» Assignment
Which lines in the records below contain the word "columnstretch"? Return each of them.

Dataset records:
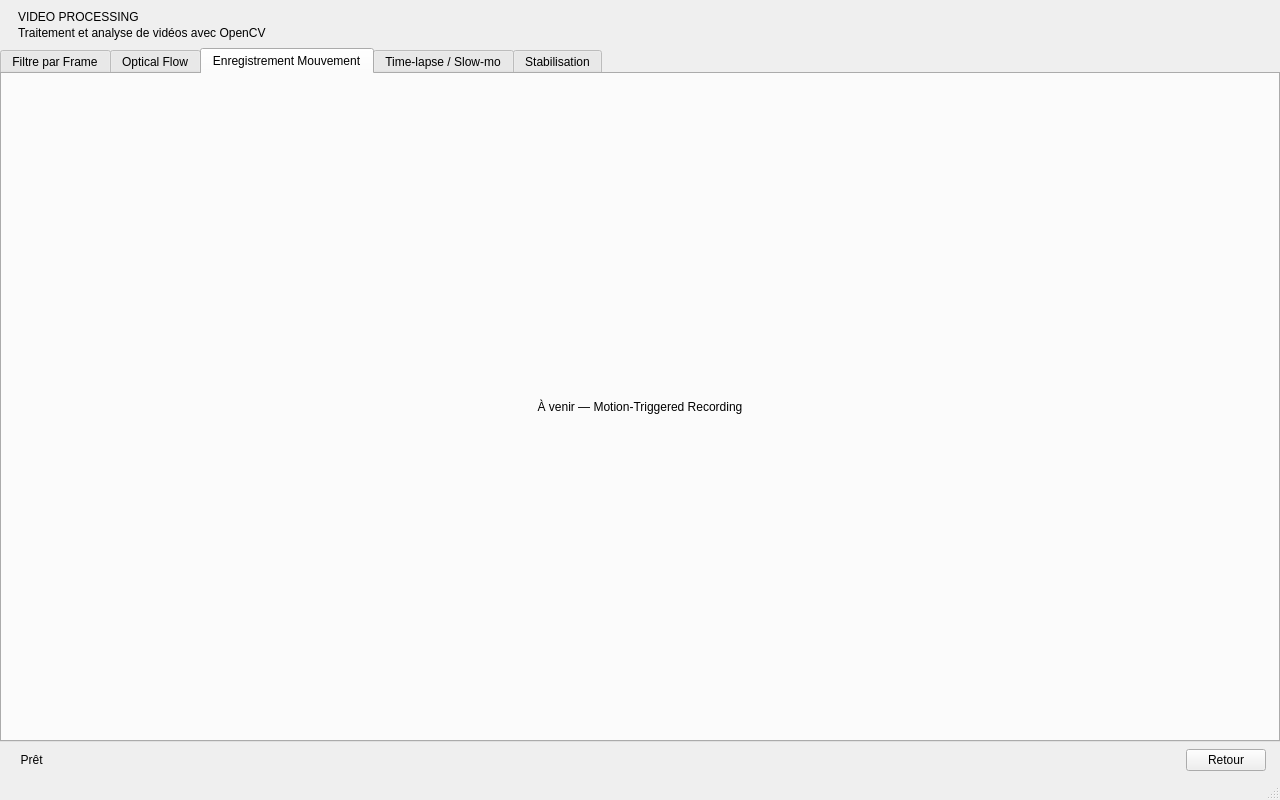
First picture: the form in opencv-project-team_4/opencv-project-team_4/VideoProcessing.ui, repository arcreane/opencv-project-team_4, before the edit.
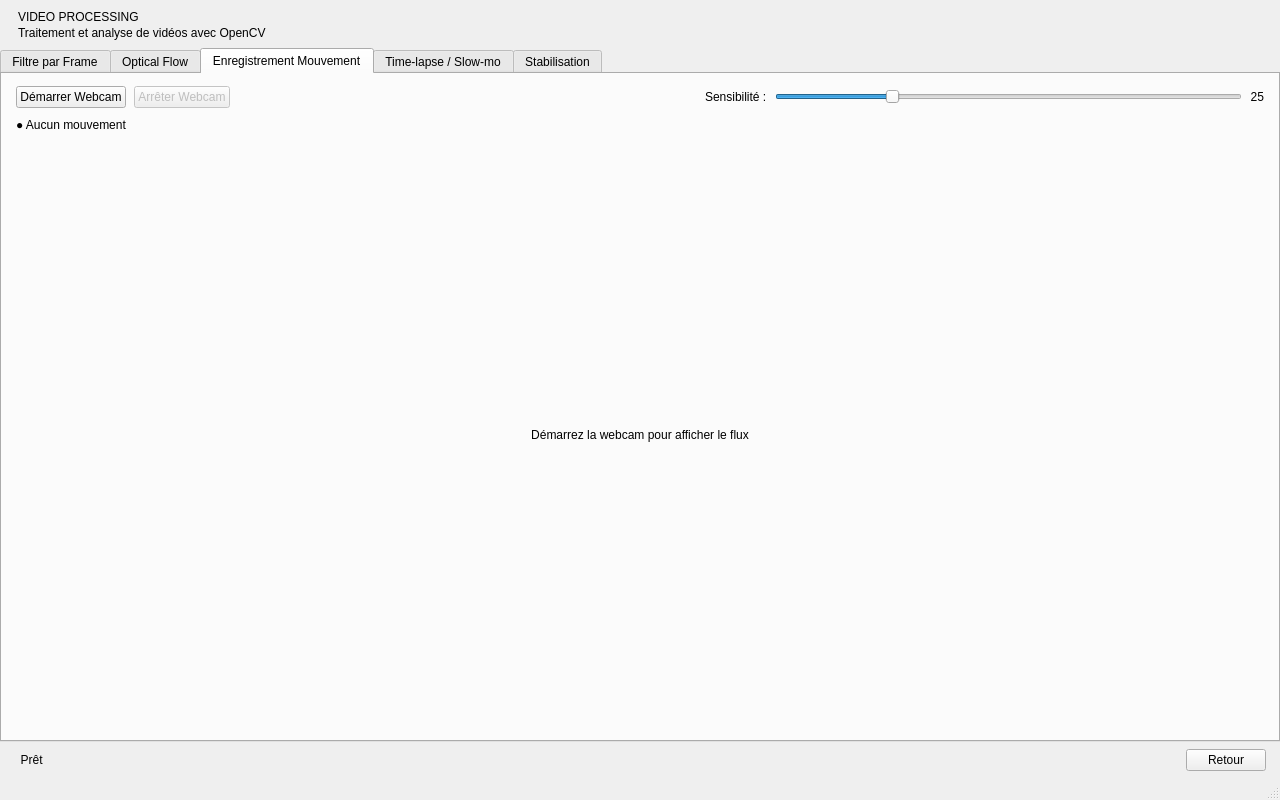
Second picture: the form after the edit. The open tabs and pages were chosen to show the change.

Commit message: ajout MOTION-TRIGGERED RECORDING

Diff of the .ui file:
```diff
--- a/opencv-project-team_4/opencv-project-team_4/VideoProcessing.ui
+++ b/opencv-project-team_4/opencv-project-team_4/VideoProcessing.ui
@@ -295,13 +295,102 @@
       <!-- ── Tab 3 : Motion Recording ──────────────────────── -->
       <widget class="QWidget" name="motionTab">
        <attribute name="title"><string>Enregistrement Mouvement</string></attribute>
-       <layout class="QVBoxLayout">
+       <layout class="QVBoxLayout" name="motionTabLayout">
+        <property name="spacing"><number>10</number></property>
+        <property name="leftMargin"><number>14</number></property>
+        <property name="topMargin"><number>12</number></property>
+        <property name="rightMargin"><number>14</number></property>
+        <property name="bottomMargin"><number>12</number></property>
+
+        <!-- Controls row -->
         <item>
-         <widget class="QLabel" name="motionPlaceholder">
-          <property name="text"><string>À venir — Motion-Triggered Recording</string></property>
+         <layout class="QHBoxLayout" name="camControlsLayout">
+          <property name="spacing"><number>8</number></property>
+          <item>
+           <widget class="QPushButton" name="startCamButton">
+            <property name="text"><string>Démarrer Webcam</string></property>
+            <property name="minimumHeight"><number>36</number></property>
+            <property name="minimumWidth"><number>150</number></property>
+           </widget>
+          </item>
+          <item>
+           <widget class="QPushButton" name="stopCamButton">
+            <property name="text"><string>Arrêter Webcam</string></property>
+            <property name="minimumHeight"><number>36</number></property>
+            <property name="minimumWidth"><number>150</number></property>
+            <property name="enabled"><bool>false</bool></property>
+           </widget>
+          </item>
+          <item>
+           <spacer name="camControlsSpacer">
+            <property name="orientation"><enum>Qt::Orientation::Horizontal</enum></property>
+            <property name="sizeType"><enum>QSizePolicy::Policy::Expanding</enum></property>
+            <property name="sizeHint" stdset="0">
+             <size><width>40</width><height>20</height></size>
+            </property>
+           </spacer>
+          </item>
+          <item>
+           <widget class="QLabel" name="threshLabel">
+            <property name="text"><string>Sensibilité :</string></property>
+           </widget>
+          </item>
+          <item>
+           <widget class="QSlider" name="motionThreshSlider">
+            <property name="orientation"><enum>Qt::Orientation::Horizontal</enum></property>
+            <property name="minimum"><number>1</number></property>
+            <property name="maximum"><number>100</number></property>
+            <property name="value"><number>25</number></property>
+            <property name="minimumWidth"><number>120</number></property>
+            <property name="maximumWidth"><number>160</number></property>
+           </widget>
+          </item>
+          <item>
+           <widget class="QLabel" name="threshValueLabel">
+            <property name="text"><string>25</string></property>
+            <property name="minimumWidth"><number>30</number></property>
+            <property name="alignment"><set>Qt::AlignmentFlag::AlignRight|Qt::AlignmentFlag::AlignVCenter</set></property>
+           </widget>
+          </item>
+         </layout>
+        </item>
+
+        <!-- Indicator row -->
+        <item>
+         <layout class="QHBoxLayout" name="indicatorLayout">
+          <property name="spacing"><number>12</number></property>
+          <item>
+           <widget class="QLabel" name="motionIndicatorLabel">
+            <property name="text"><string>● Aucun mouvement</string></property>
+            <property name="minimumWidth"><number>200</number></property>
+           </widget>
+          </item>
+          <item>
+           <widget class="QLabel" name="recPathLabel">
+            <property name="text"><string></string></property>
+            <property name="sizePolicy">
+             <sizepolicy hsizetype="Expanding" vsizetype="Preferred">
+              <horstretch>1</horstretch><verstretch>0</verstretch>
+             </sizepolicy>
+            </property>
+           </widget>
+          </item>
+         </layout>
+        </item>
+
+        <!-- Preview label -->
+        <item>
+         <widget class="QLabel" name="camPreviewLabel">
+          <property name="text"><string>Démarrez la webcam pour afficher le flux</string></property>
           <property name="alignment"><set>Qt::AlignmentFlag::AlignCenter</set></property>
+          <property name="sizePolicy">
+           <sizepolicy hsizetype="Expanding" vsizetype="Expanding">
+            <horstretch>0</horstretch><verstretch>1</verstretch>
+           </sizepolicy>
+          </property>
          </widget>
         </item>
+
        </layout>
       </widget>
 
```
The commit also changes 2 other files.
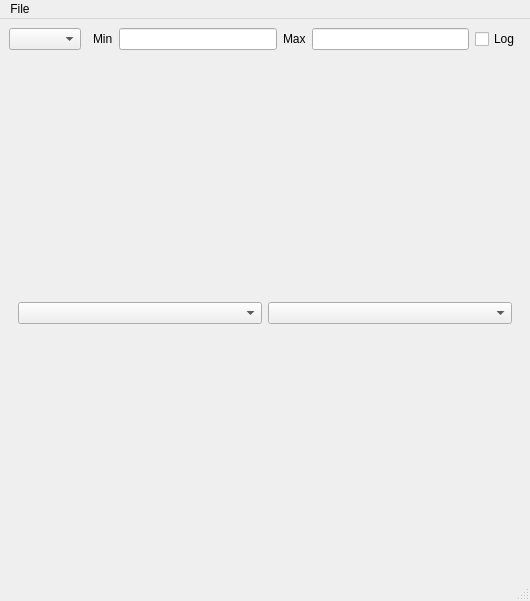
Qt form scripts/pyqt/smileiQt.ui (SmileiPIC/Smilei) before a commit.
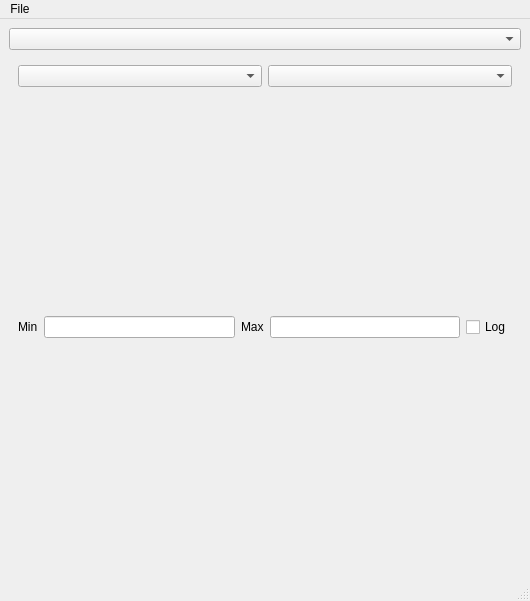
The same form after that commit.

Patch:
```diff
--- a/scripts/pyqt/smileiQt.ui
+++ b/scripts/pyqt/smileiQt.ui
@@ -15,15 +15,9 @@
   </property>
   <widget class="QWidget" name="centralwidget">
    <layout class="QGridLayout" name="gridLayout">
-    <item row="0" column="0">
-     <widget class="QComboBox" name="timeStep"/>
-    </item>
-    <item row="1" column="0" colspan="3">
+    <item row="1" column="0" colspan="2">
      <widget class="QWidget" name="widget" native="true">
-      <layout class="QGridLayout" name="gridLayout_3" rowstretch="1,0,0" columnstretch="1,1">
-       <item row="0" column="0">
-        <layout class="QGridLayout" name="grid1"/>
-       </item>
+      <layout class="QGridLayout" name="gridLayout_3" rowstretch="1,0,0,0" columnstretch="1,1">
        <item row="0" column="1">
         <layout class="QGridLayout" name="grid2"/>
        </item>
@@ -33,10 +27,7 @@
        <item row="2" column="0">
         <widget class="QComboBox" name="field1"/>
        </item>
-      </layout>
-     </widget>
-    </item>
-    <item row="0" column="2">
+       <item row="3" column="0" colspan="2">
      <widget class="QWidget" name="widget" native="true">
       <layout class="QGridLayout" name="gridLayout_2">
        <property name="margin">
@@ -82,6 +73,12 @@
     </item>
    </layout>
   </widget>
+    </item>
+    <item row="0" column="0" colspan="2">
+     <widget class="QComboBox" name="timeStep"/>
+    </item>
+   </layout>
+  </widget>
   <widget class="QMenuBar" name="menubar">
    <property name="geometry">
     <rect>
```
Left out of the diff: 14 changed lines with no effect on the pictures. Lines whose indentation alone changed are shown as unchanged.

» Solution to the problem
-      <layout class="QGridLayout" name="gridLayout_3" rowstretch="1,0,0" columnstretch="1,1">
+      <layout class="QGridLayout" name="gridLayout_3" rowstretch="1,0,0,0" columnstretch="1,1">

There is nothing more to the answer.